Skilak SWildlife Recreation Area Map

According to refuge manager Andy Loranger, “A decision was made back in the 1980s that this would be one area of the refuge that the primary emphasis for management would be to provide for wildlife viewing, environmental education and interpretation. We came to an agreement with the (Alaska) Department of Fish and Game at the time on hunting and trapping restrictions for the area to support those objectives, because we recognized that they were fundamentally, foundationally important.2

Proposal 159, submitted to the BOG by an avid predator hunter by the name of Loren Reese, called for opening the Skilak Loop Road area for firearms hunting of wolf, coyote and lynx from November 10th through March 31st (though lynx season only runs through January 31st). Areas within a quarter of a mile of the road, campgrounds, boat launches and other developments would continue to be closed to hunting, and the ban on snowmachines would remain in effect.

Reese’s proposal also states “The cow moose hunt in this area was just closed due to very low population numbers for moose in this specific area. While there appears to be an adequate food supply for moose in the area, the population continues to drop due to predation from wolves, coyote and bear. By not allowing full access to predator hunting in this area during the critical winter months, hunters are not being allowed to help balance the moose and predator populations.”

Interesting that the Board of Game want to open this area to hunting Lynx as well. The Canada Lynx’s (Lynx canadensis) diet is almost exclusive to, and dependent on, snowshoe hares and their numbers.
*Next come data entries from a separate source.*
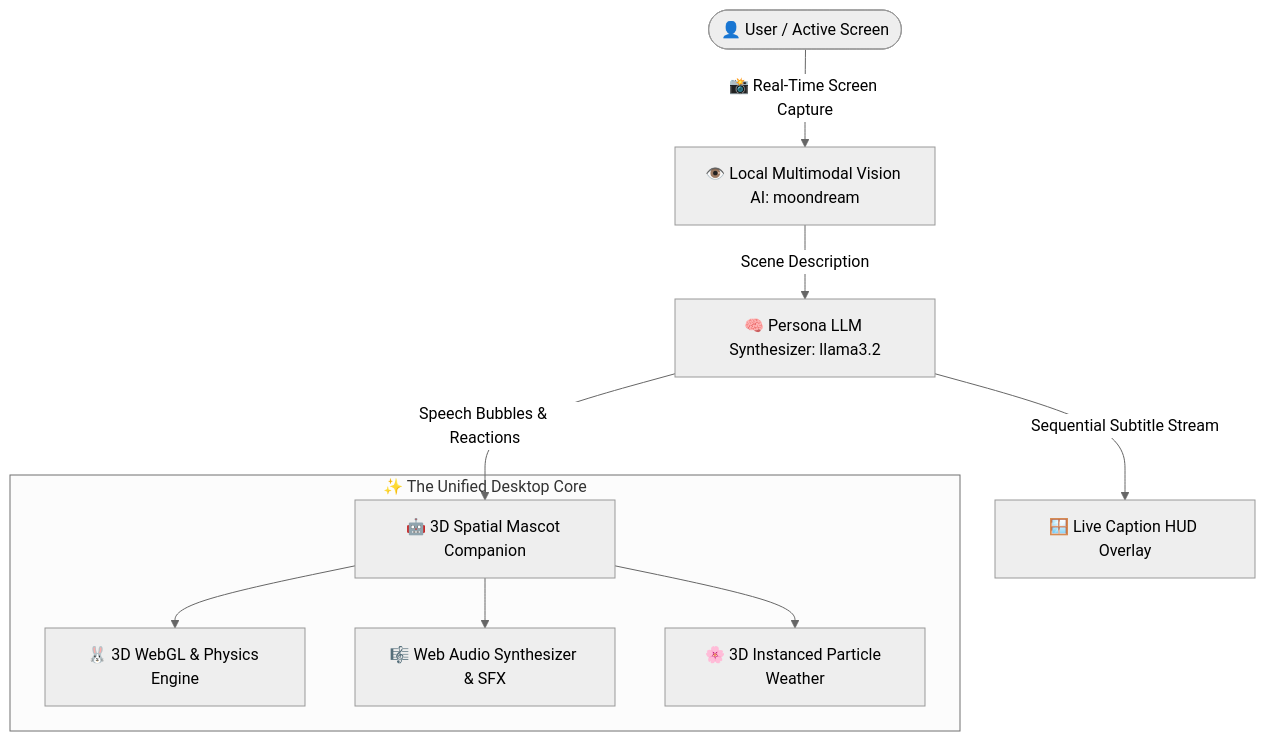
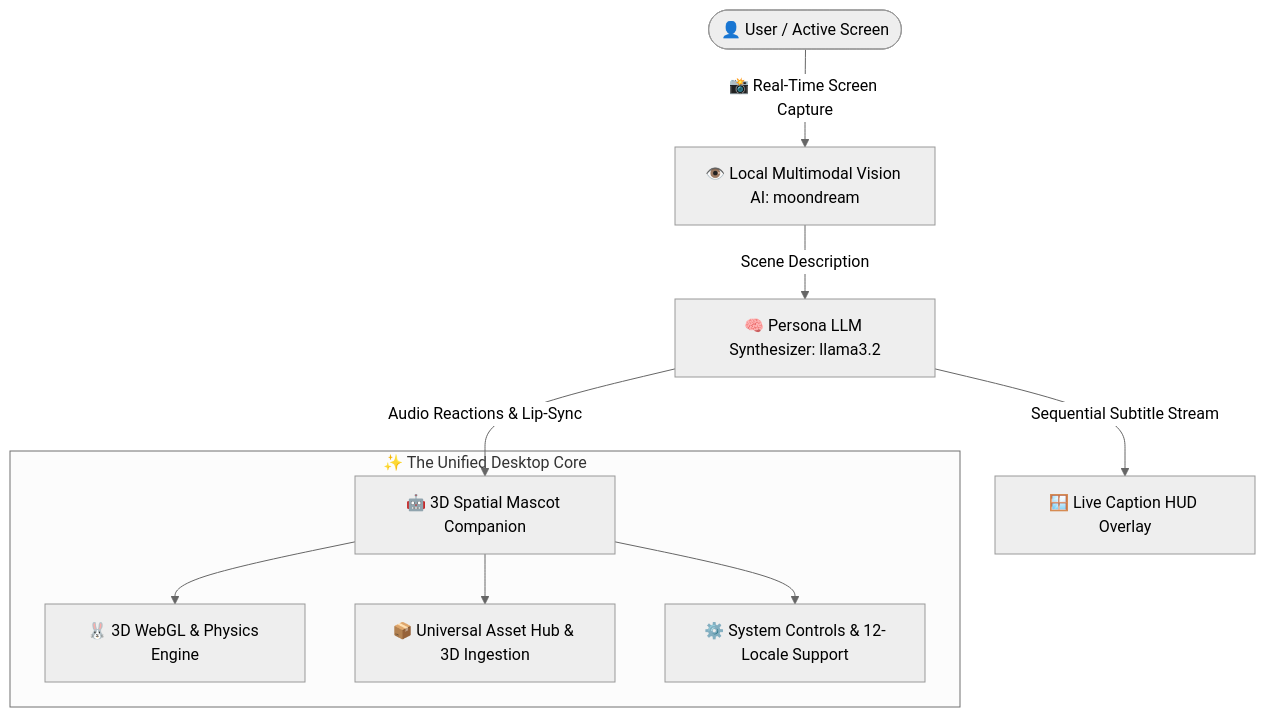
Before and after one commit to WeiberNoname/Daysome-Project-T1000-V1: the first of 2 diagrams in README.md, drawn with Mermaid (neutral theme). The commit also changed other lines of this file and 32 other files, not shown here.

````diff
--- a/README.md
+++ b/README.md
@@ -11,13 +11,13 @@
 ```mermaid
 graph TD
     User([👤 User / Active Screen]) -->|📸 Real-Time Screen Capture| Vision[👁️ Local Multimodal Vision AI: moondream]
     Vision -->|Scene Description| LLM[🧠 Persona LLM Synthesizer: llama3.2]
     LLM -->|Sequential Subtitle Stream| HUD[🪟 Live Caption HUD Overlay]
-    LLM -->|Speech Bubbles & Reactions| Mascot[🤖 3D Spatial Mascot Companion]
+    LLM -->|Audio Reactions & Lip-Sync| Mascot[🤖 3D Spatial Mascot Companion]
     
     subgraph Core [✨ The Unified Desktop Core]
         Mascot --> P1[🐰 3D WebGL & Physics Engine]
-        Mascot --> P2[🎼 Web Audio Synthesizer & SFX]
-        Mascot --> P3[🌸 3D Instanced Particle Weather]
+        Mascot --> P2[📦 Universal Asset Hub & 3D Ingestion]
+        Mascot --> P3[⚙️ System Controls & 12-Locale Support]
     end
 ```
````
It will also hunt medium-sized mammals and birds if hare numbers fall,3 but nowhere do you find information on these wildlcats hunting Moose.

When Reese submitted the proposal to the Board of Game, he said that he did so as a way to increase access for predator hunters. Loren also stated that Kenai predator hunting is challenging and that he does not harvest many animals. For this reason he said he does not expect that opening Skilak to predator hunting would result in many animals taken and he “didn’t quite understand why the refuge is so adamant against uses such as this when we leave such a small impact, if any at all.2

First — and significantly — Loren Reese is misrepresenting his own personal challenges with predator hunting, essentially negating his own primary argument. His own YouTube channel shows him killing several predators using his own proprietary game call. He also uses an electronic FoxPro decoy to call in and kill an Alaskan Wolf  in a matter of twenty minutes. (If you enjoy watching coyote, wolf, bear and lynx roaming unencumbered in the wild, I recommend that you do not view any of Mr. Reese’s videos).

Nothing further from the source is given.